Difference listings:
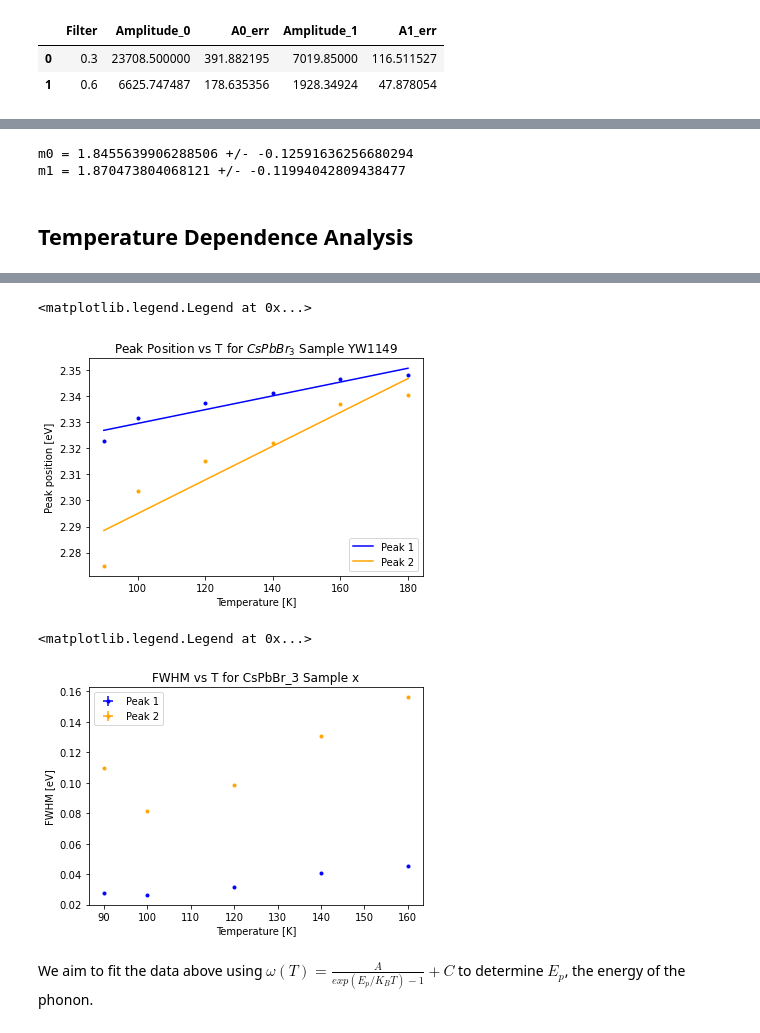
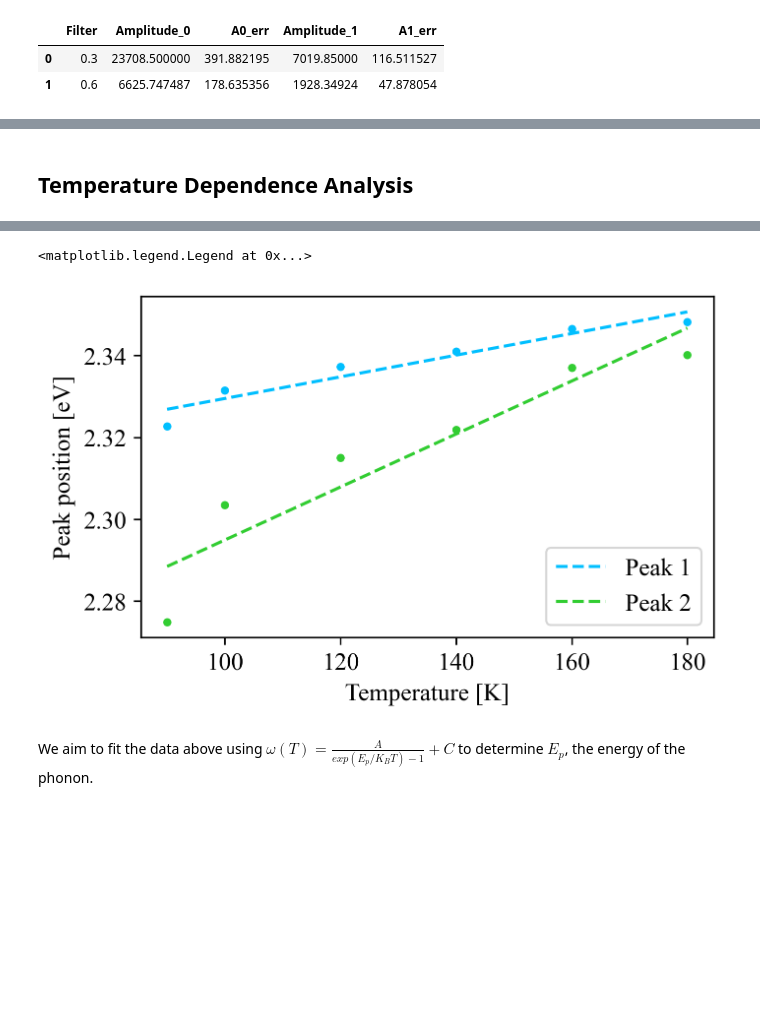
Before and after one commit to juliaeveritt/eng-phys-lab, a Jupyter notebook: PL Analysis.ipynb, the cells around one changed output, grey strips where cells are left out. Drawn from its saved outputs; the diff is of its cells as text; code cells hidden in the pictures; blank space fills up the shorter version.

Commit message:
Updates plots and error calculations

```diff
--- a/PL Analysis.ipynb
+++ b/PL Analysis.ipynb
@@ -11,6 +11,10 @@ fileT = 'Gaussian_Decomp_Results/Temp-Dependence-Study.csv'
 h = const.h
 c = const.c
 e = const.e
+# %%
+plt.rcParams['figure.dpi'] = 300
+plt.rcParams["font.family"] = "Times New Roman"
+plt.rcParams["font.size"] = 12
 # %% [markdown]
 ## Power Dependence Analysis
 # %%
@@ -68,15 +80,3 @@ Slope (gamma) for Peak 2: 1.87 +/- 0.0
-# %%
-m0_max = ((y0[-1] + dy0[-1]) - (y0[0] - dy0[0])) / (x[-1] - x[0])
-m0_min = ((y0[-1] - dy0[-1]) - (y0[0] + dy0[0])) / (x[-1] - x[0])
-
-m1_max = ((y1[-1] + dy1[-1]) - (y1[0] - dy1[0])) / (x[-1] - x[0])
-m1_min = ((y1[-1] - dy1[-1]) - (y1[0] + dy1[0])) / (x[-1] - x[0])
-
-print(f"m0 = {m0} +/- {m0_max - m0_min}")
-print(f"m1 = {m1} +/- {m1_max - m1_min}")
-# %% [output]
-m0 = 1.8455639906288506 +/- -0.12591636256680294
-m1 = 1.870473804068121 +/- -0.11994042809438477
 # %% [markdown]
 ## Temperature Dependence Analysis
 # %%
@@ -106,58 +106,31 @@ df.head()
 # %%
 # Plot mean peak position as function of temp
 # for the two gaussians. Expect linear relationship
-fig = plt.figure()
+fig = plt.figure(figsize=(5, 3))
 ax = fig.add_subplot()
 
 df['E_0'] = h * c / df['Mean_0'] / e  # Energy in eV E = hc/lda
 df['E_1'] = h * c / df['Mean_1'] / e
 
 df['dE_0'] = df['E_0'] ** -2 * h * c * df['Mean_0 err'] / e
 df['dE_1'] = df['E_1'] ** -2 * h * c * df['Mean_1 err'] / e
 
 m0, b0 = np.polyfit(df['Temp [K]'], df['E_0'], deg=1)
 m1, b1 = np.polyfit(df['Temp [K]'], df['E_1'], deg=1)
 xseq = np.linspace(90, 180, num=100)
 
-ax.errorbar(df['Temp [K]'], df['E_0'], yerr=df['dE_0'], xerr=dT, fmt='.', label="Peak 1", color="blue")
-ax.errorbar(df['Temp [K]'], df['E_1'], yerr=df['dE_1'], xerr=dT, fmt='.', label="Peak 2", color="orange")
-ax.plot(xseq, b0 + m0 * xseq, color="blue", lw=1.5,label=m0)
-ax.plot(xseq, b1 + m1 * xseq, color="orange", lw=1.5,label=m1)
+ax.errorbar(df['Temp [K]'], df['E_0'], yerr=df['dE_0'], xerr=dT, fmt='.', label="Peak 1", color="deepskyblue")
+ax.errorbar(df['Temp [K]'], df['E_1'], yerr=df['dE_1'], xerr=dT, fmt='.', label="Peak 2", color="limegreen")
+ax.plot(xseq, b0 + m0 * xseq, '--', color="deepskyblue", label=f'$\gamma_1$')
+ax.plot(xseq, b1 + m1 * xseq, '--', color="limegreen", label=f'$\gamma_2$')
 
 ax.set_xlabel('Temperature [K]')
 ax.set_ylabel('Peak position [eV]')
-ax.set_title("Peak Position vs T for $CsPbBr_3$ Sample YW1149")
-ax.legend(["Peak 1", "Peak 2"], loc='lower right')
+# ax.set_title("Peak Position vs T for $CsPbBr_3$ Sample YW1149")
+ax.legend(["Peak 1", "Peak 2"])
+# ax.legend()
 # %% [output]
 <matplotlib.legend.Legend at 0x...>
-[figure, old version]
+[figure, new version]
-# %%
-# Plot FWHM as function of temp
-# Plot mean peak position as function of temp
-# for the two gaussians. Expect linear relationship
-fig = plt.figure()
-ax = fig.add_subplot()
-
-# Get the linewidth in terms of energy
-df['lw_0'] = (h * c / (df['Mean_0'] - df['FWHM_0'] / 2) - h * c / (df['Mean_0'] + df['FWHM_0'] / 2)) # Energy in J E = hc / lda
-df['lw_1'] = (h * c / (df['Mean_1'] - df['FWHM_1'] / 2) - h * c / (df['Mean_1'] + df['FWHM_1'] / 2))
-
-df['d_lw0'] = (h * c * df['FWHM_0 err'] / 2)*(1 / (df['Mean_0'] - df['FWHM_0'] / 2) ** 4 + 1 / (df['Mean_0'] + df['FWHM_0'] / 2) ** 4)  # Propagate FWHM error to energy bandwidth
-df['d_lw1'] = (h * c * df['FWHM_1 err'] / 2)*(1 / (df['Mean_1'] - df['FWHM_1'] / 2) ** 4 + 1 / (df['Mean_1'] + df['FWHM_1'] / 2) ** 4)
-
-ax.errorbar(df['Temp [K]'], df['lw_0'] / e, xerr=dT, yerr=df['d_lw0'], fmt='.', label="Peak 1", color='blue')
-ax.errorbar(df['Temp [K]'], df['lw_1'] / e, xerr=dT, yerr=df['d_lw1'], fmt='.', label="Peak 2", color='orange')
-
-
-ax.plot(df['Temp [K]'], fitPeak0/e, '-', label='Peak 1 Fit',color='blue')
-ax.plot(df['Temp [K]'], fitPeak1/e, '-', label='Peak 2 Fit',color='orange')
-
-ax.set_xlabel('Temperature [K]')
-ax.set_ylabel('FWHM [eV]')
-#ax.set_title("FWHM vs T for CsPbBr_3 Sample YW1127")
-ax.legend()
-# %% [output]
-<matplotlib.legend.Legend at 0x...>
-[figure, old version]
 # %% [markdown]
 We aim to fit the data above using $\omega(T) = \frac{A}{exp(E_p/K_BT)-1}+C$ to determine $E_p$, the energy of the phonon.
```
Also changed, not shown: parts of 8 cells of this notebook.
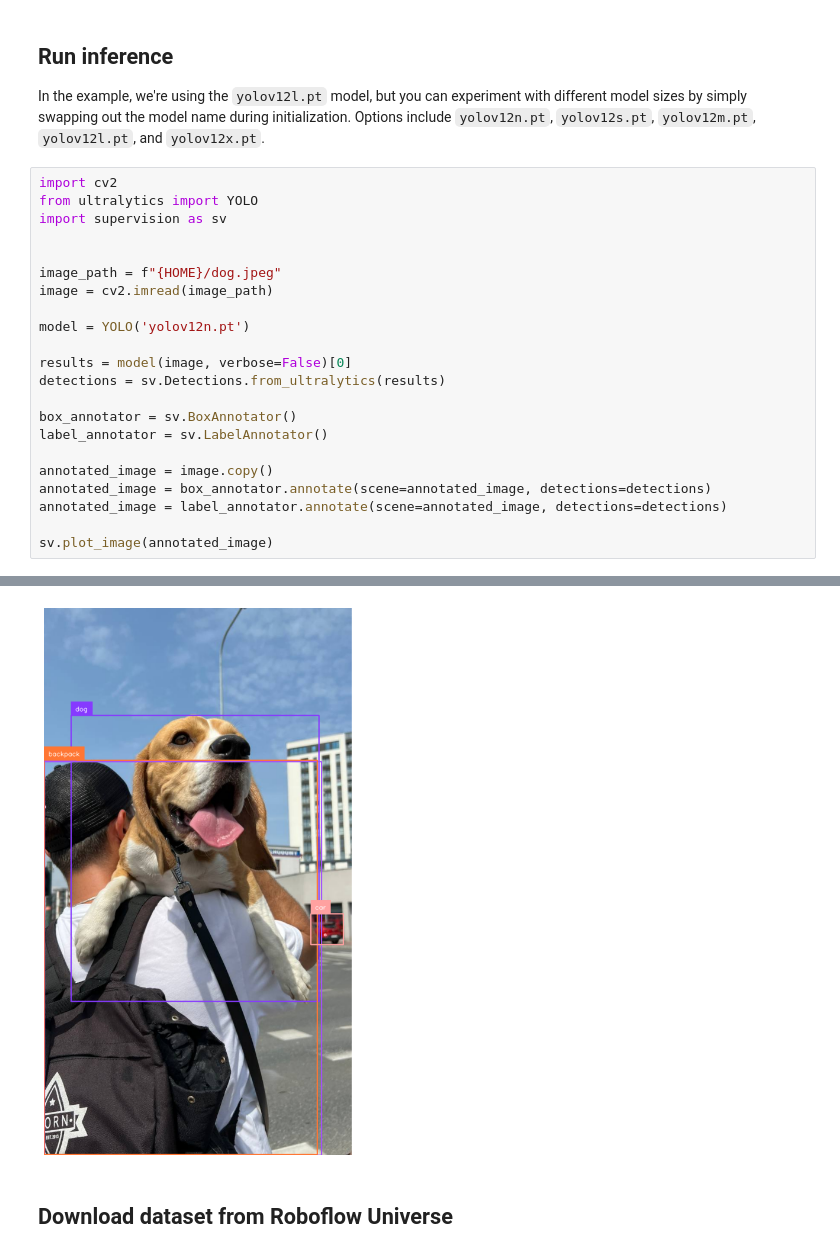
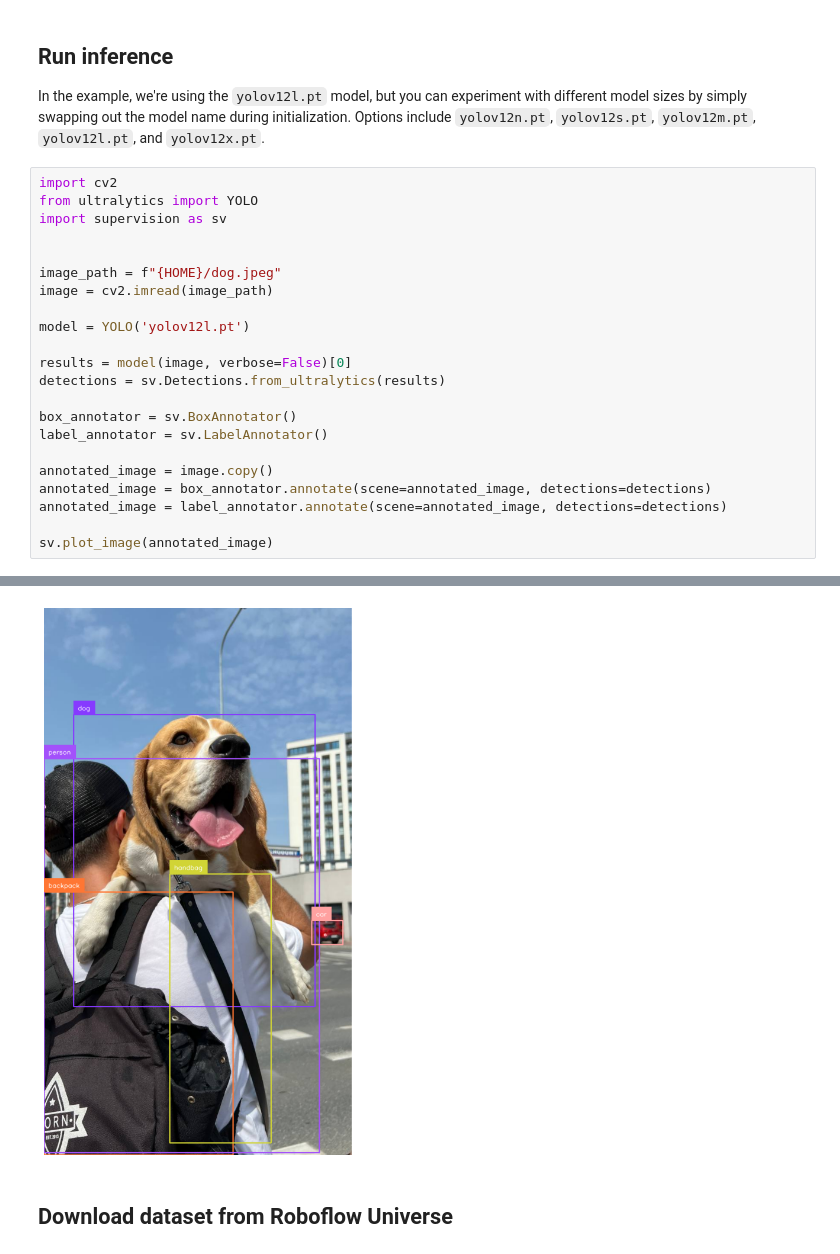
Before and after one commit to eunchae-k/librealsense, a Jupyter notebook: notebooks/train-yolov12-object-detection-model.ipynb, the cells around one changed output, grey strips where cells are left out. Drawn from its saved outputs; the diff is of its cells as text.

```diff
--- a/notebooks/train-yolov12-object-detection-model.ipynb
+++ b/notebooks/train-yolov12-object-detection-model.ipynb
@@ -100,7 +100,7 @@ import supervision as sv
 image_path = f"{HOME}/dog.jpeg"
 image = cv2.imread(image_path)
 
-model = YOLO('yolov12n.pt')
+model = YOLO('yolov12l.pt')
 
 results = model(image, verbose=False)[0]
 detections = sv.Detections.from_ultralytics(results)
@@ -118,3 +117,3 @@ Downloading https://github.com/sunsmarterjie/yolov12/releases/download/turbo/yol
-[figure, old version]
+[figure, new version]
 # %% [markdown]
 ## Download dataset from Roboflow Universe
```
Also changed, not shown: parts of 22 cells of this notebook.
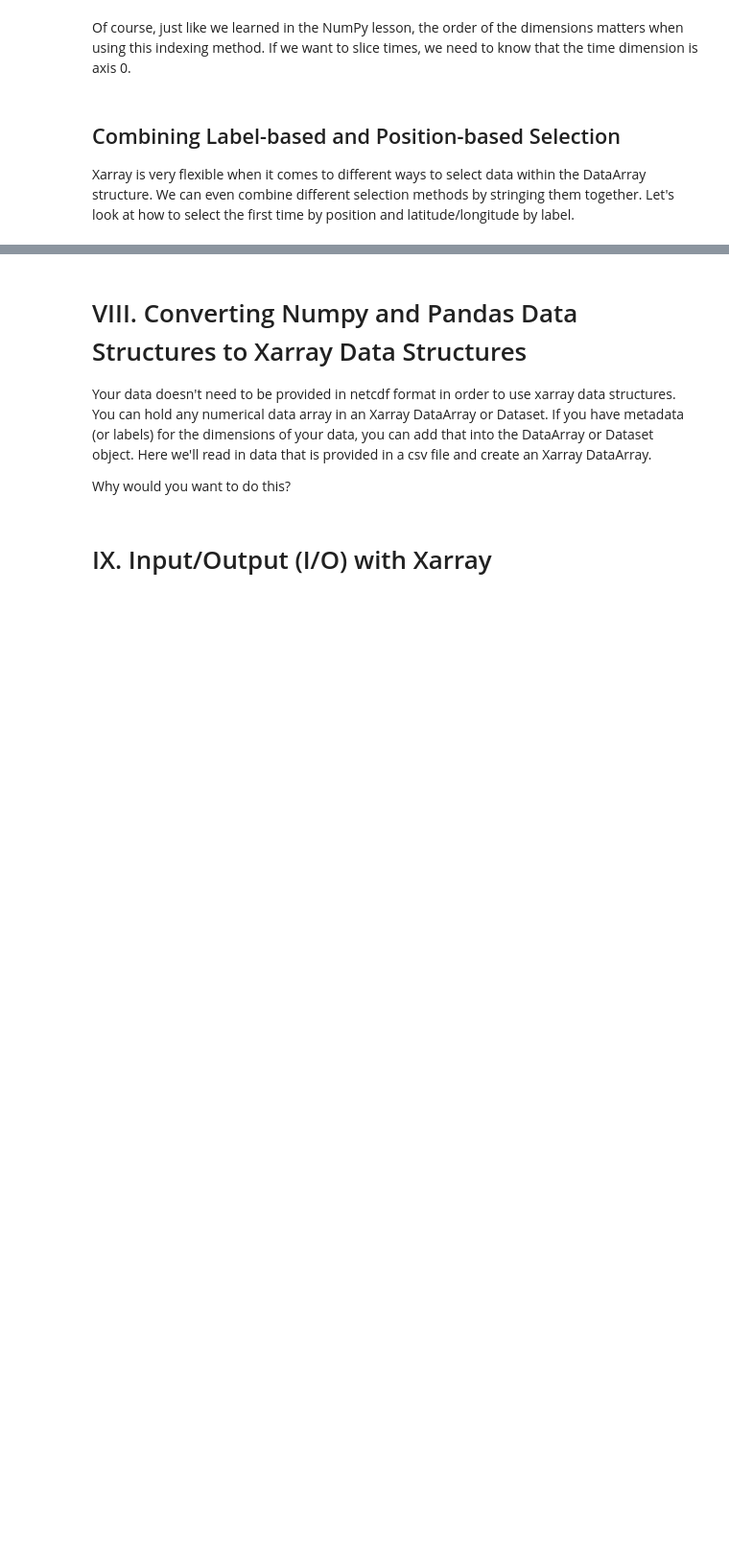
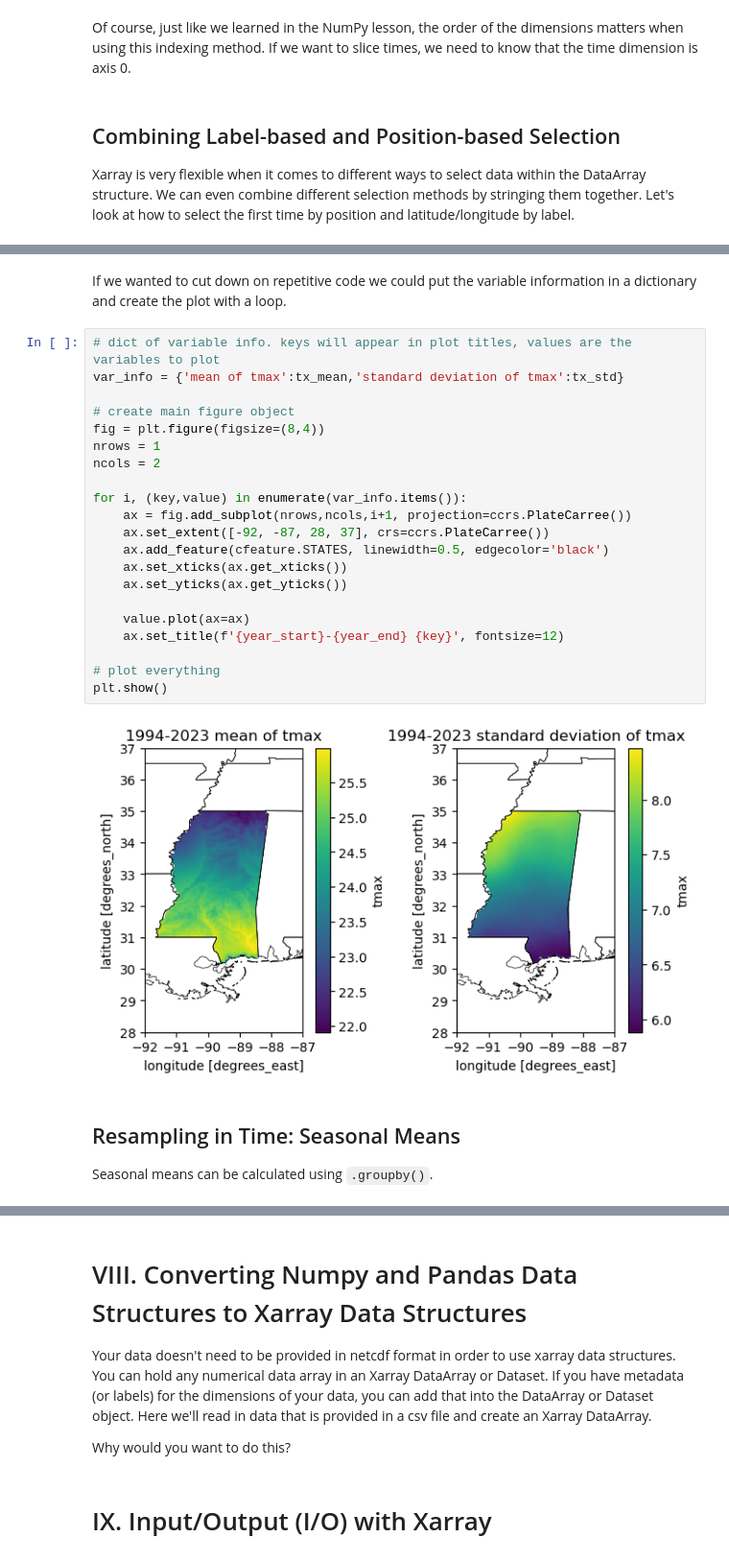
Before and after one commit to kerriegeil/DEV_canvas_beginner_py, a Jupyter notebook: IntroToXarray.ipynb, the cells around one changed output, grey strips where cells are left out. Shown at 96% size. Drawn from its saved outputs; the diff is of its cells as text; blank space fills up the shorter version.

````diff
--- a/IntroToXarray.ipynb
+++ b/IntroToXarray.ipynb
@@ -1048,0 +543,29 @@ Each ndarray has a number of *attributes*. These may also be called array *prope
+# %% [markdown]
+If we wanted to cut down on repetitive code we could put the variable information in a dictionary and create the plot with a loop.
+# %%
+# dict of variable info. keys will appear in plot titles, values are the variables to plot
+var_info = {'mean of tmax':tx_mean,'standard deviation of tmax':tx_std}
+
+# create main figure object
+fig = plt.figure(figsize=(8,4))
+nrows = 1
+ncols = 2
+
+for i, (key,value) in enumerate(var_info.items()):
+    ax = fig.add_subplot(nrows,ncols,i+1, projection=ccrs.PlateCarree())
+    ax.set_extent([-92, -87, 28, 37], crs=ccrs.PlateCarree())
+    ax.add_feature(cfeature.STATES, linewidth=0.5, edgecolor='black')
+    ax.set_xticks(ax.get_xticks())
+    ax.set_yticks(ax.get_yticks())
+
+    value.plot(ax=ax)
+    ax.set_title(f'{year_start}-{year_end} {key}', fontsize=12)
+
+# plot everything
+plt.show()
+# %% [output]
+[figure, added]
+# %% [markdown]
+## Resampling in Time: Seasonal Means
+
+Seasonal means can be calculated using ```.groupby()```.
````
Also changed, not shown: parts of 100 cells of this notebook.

Assigned task » List, from the entries above, every line in which the word "Sample" shows up.

Response for this exercise »
-ax.set_title("Peak Position vs T for $CsPbBr_3$ Sample YW1149")
+# ax.set_title("Peak Position vs T for $CsPbBr_3$ Sample YW1149")
-#ax.set_title("FWHM vs T for CsPbBr_3 Sample YW1127")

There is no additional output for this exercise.